The Situation: Asiatic citrus canker is a widespread bacterial disease in Asia and in certain other citrus-growing regions of the world. It was eradicated from the U.S. after its introduction in the early part of this century. New infestations of true Asiatic citrus canker have been recently detected in Florida, suggesting that the introduction of this serious pathogen is a continuing threat.
Damage: Strains of Xanthomonas axonopodis pv. citri vary in aggressiveness, but typically cause raised, corky lesions on fruit, stems, and leaves. Under

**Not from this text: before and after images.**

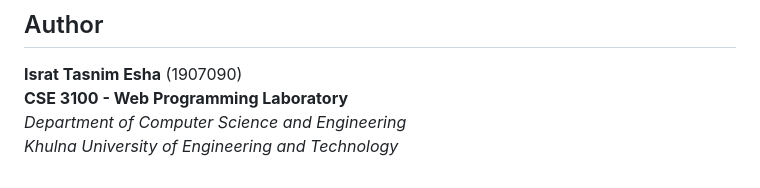
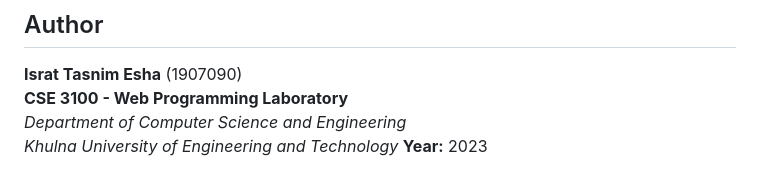
Before and after one commit to IsratTasnimEsha/Educational-Institute-Management-System, a Markdown page: README.md, the part around the change. Drawn GitHub-style.

```diff
--- a/README.md
+++ b/README.md
@@ -112,3 +112,4 @@ I'm here to assist you on your journey with the Educational Institute Management
 **CSE 3100 - Web Programming Laboratory**
 *Department of Computer Science and Engineering*
 *Khulna University of Engineering and Technology*
+**Year:** 2023
```
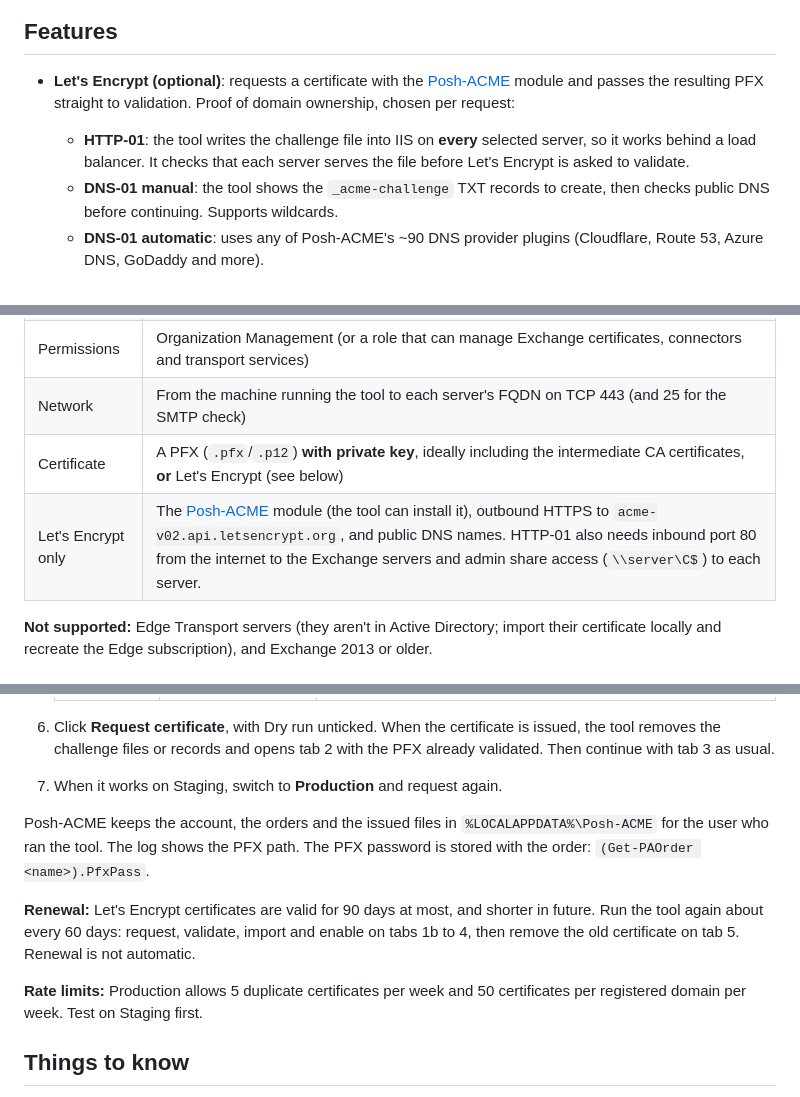
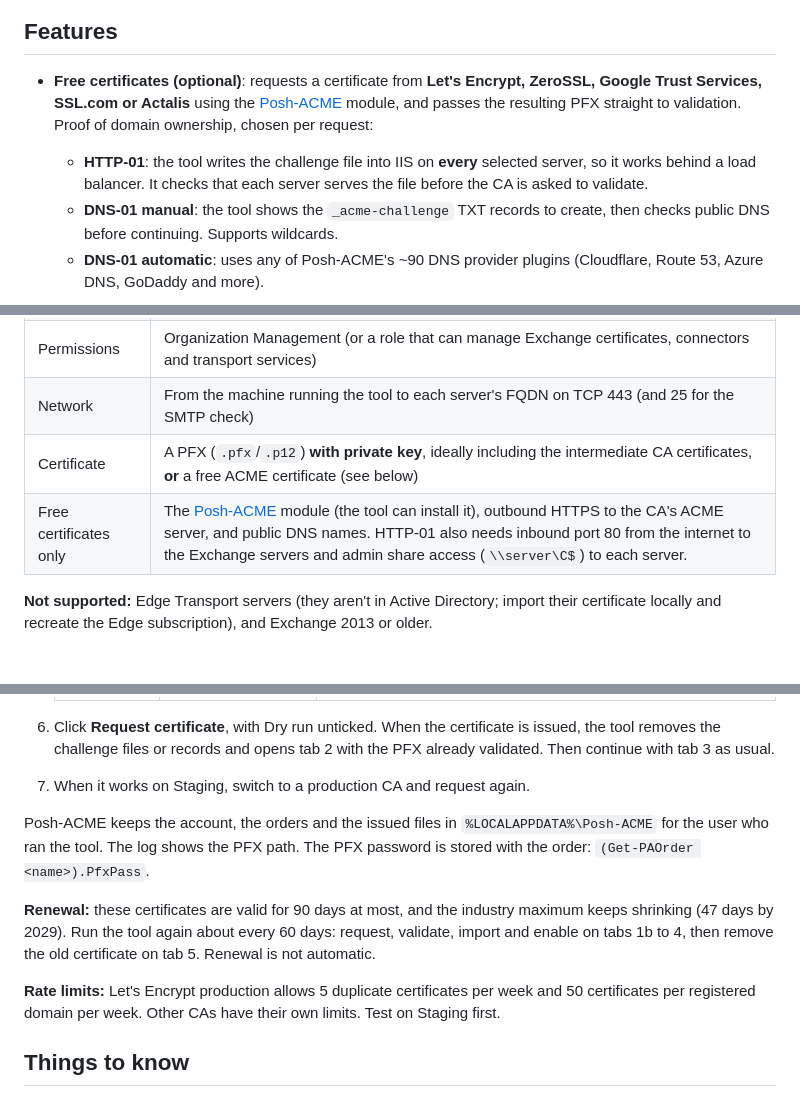
Before and after one commit to LoneRiderOH/exchange-cert-swap, a Markdown page: README.md, 3 parts joined by grey strips. Rendered like a GitHub page.

```diff
--- a/README.md
+++ b/README.md
@@ -6,8 +6,8 @@ A single-file PowerShell **WPF GUI** for replacing the public IIS/SMTP certifica
 
 ## Features
 
-- **Let's Encrypt (optional)**: requests a certificate with the [Posh-ACME](https://poshac.me) module and passes the resulting PFX straight to validation. Proof of domain ownership, chosen per request:
-  - **HTTP-01**: the tool writes the challenge file into IIS on **every** selected server, so it works behind a load balancer. It checks that each server serves the file before Let's Encrypt is asked to validate.
+- **Free certificates (optional)**: requests a certificate from **Let's Encrypt, ZeroSSL, Google Trust Services, SSL.com or Actalis** using the [Posh-ACME](https://poshac.me) module, and passes the resulting PFX straight to validation. Proof of domain ownership, chosen per request:
+  - **HTTP-01**: the tool writes the challenge file into IIS on **every** selected server, so it works behind a load balancer. It checks that each server serves the file before the CA is asked to validate.
   - **DNS-01 manual**: the tool shows the `_acme-challenge` TXT records to create, then checks public DNS before continuing. Supports wildcards.
   - **DNS-01 automatic**: uses any of Posh-ACME's ~90 DNS provider plugins (Cloudflare, Route 53, Azure DNS, GoDaddy and more).
 - **Inventory**: lists every Exchange certificate on all selected mailbox servers and marks the **Auth (OAuth)** and **internal transport** certificates.
@@ -40,8 +40,8 @@ A single-file PowerShell **WPF GUI** for replacing the public IIS/SMTP certifica
 | .NET Framework | 4.7.2 or newer |
 | Permissions | Organization Management (or a role that can manage Exchange certificates, connectors and transport services) |
 | Network | From the machine running the tool to each server's FQDN on TCP 443 (and 25 for the SMTP check) |
-| Certificate | A PFX (`.pfx`/`.p12`) **with private key**, ideally including the intermediate CA certificates, **or** Let's Encrypt (see below) |
-| Let's Encrypt only | The [Posh-ACME](https://www.powershellgallery.com/packages/Posh-ACME) module (the tool can install it), outbound HTTPS to `acme-v02.api.letsencrypt.org`, and public DNS names. HTTP-01 also needs inbound port 80 from the internet to the Exchange servers and admin share access (`\\server\C$`) to each server. |
+| Certificate | A PFX (`.pfx`/`.p12`) **with private key**, ideally including the intermediate CA certificates, **or** a free ACME certificate (see below) |
+| Free certificates only | The [Posh-ACME](https://www.powershellgallery.com/packages/Posh-ACME) module (the tool can install it), outbound HTTPS to the CA's ACME server, and public DNS names. HTTP-01 also needs inbound port 80 from the internet to the Exchange servers and admin share access (`\\server\C$`) to each server. |
 
 **Not supported:** Edge Transport servers (they aren't in Active Directory; import their certificate locally and recreate the Edge subscription), and Exchange 2013 or older.
 
@@ -89,13 +105,13 @@ After step 3, update any connectors reported on tab 2 with the command the tool
    | **DNS-01 automatic** | Your DNS host has an API | Pick a plugin, click **Show parameters**, and enter the arguments as `Name=Value` lines. Put `secure:` before secrets, for example `CFToken=secure:xxxx`. Secrets are never written to the log. |
 
 6. Click **Request certificate**, with Dry run unticked. When the certificate is issued, the tool removes the challenge files or records and opens tab 2 with the PFX already validated. Then continue with tab 3 as usual.
-7. When it works on Staging, switch to **Production** and request again.
+7. When it works on Staging, switch to a production CA and request again.
 
 Posh-ACME keeps the account, the orders and the issued files in `%LOCALAPPDATA%\Posh-ACME` for the user who ran the tool. The log shows the PFX path. The PFX password is stored with the order: `(Get-PAOrder <name>).PfxPass`.
 
-**Renewal:** Let's Encrypt certificates are valid for 90 days at most, and shorter in future. Run the tool again about every 60 days: request, validate, import and enable on tabs 1b to 4, then remove the old certificate on tab 5. Renewal is not automatic.
+**Renewal:** these certificates are valid for 90 days at most, and the industry maximum keeps shrinking (47 days by 2029). Run the tool again about every 60 days: request, validate, import and enable on tabs 1b to 4, then remove the old certificate on tab 5. Renewal is not automatic.
 
-**Rate limits:** Production allows 5 duplicate certificates per week and 50 certificates per registered domain per week. Test on Staging first.
+**Rate limits:** Let's Encrypt production allows 5 duplicate certificates per week and 50 certificates per registered domain per week. Other CAs have their own limits. Test on Staging first.
 
 ## Things to know
 
```
Also changed, not shown: other parts of README.md (+23 -7 lines), docs/letsencrypt.png, 1 other file.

conditions favorable to the pathogen, severe branch die back and even death of trees can occur. In most cases, younger leaves are considered to be most susceptible to infection, and damage caused by citrus leaf miner larvae (Phyllocnistis citrella) can be sites for infection to occur. Within a controlled laboratory setting, symptoms can appear in 14 days following inoculation into a susceptible host. In the field environment, the time for symptoms to appear and be clearly discernible may be on the order of several months after infection. Lower temperature increases the latency of the disease. Citrus canker bacteria can stay viable in old lesions and other plant surfaces for several months. The drier conditions of California are generally considered to be less conducive to the establishment and spread of bacterial diseases such as citrus canker, which depend on wind-driven rain and high humidity for initial infection. However, UC Riverside researchers recently discovered an avocado branch and trunk canker disease caused by another pathovar of Xanthomonas that is widespread in coastal counties of California. This demonstrates that bacterial diseases of this type can persist in our climate on subtropical tree crops.
Economic Impact:Between 1915 and 1933, more than $6 million was spent in Florida alone on the first eradication effort for citrus canker in the southeastern U.S. In the more recent eradication effort in the 1980s, over 20 million trees were burned in Florida at a cost of nearly $94 million. In addition to potential loss of citrus quality and productivity from the disease, the strongest economic impact is from regulatory restrictions on the shipment of fruit from regions found to be infested with citrus canker and from costly efforts to eradicate the disease when it is introduced.
Distribution: Asiatic citrus canker is widespread in several citrus-producing countries (e.g., south east Asia, Australia, USA, and Brazil) but has yet to reach California. The bacteria may be introduced to new areas through infected propagative materials used in citrus production and through movement of infected fruit and leaves by the public. The bacterium is spread locally by wind-driven rain, which is the condition usually required for infection to occur. In Florida, over 16 million trees have been destroyed in an attempt to eradicate the disease after the current outbreak started in 1995. It is now in 24 counties resulting in the entire state being placed under a USDA quarantine which prohibits shipment of citrus from Florida to any citrus-producing states. The 2004-05 hurricanes spread the disease so far that in 2006, the USDA determined that eradication is no longer possible and ceased the tree removal program.
Research: Substantial research has been conducted by the University of Florida in recent years to better understand the epidemiology of citrus canker and to differentiate between the aggressive Asiatic citrus canker and other bacteria that cause mild diseases of citrus. Researchers at UC are also assessing the likelihood of establishment in California, and continued monitoring for disease introductions in potentially susceptible coastal citrus areas must continue.
More Media on the Citrus Canker
idTools.org: Citrus Diseases
PlantManagementNetwork.com: Citrus Canker: The Pathogen and Its Impact
Invasive.org: Citrus Canker images
Center for Invasive Species Research, University of California Riverside
Text Provided By: Donald A. Cooksey , updated by Mark S. Hoddle
Photos by University of Florida/ UC Statewide Integrated Pest Management Program and Invasive.org
Donald Cooksey, Divisional Dean, Agricultural & Natural Resources, Professor of Plant Pathology and Bacteriologist
Mark Hoddle, Extension Specialist and Director of Center for Invasive Species Research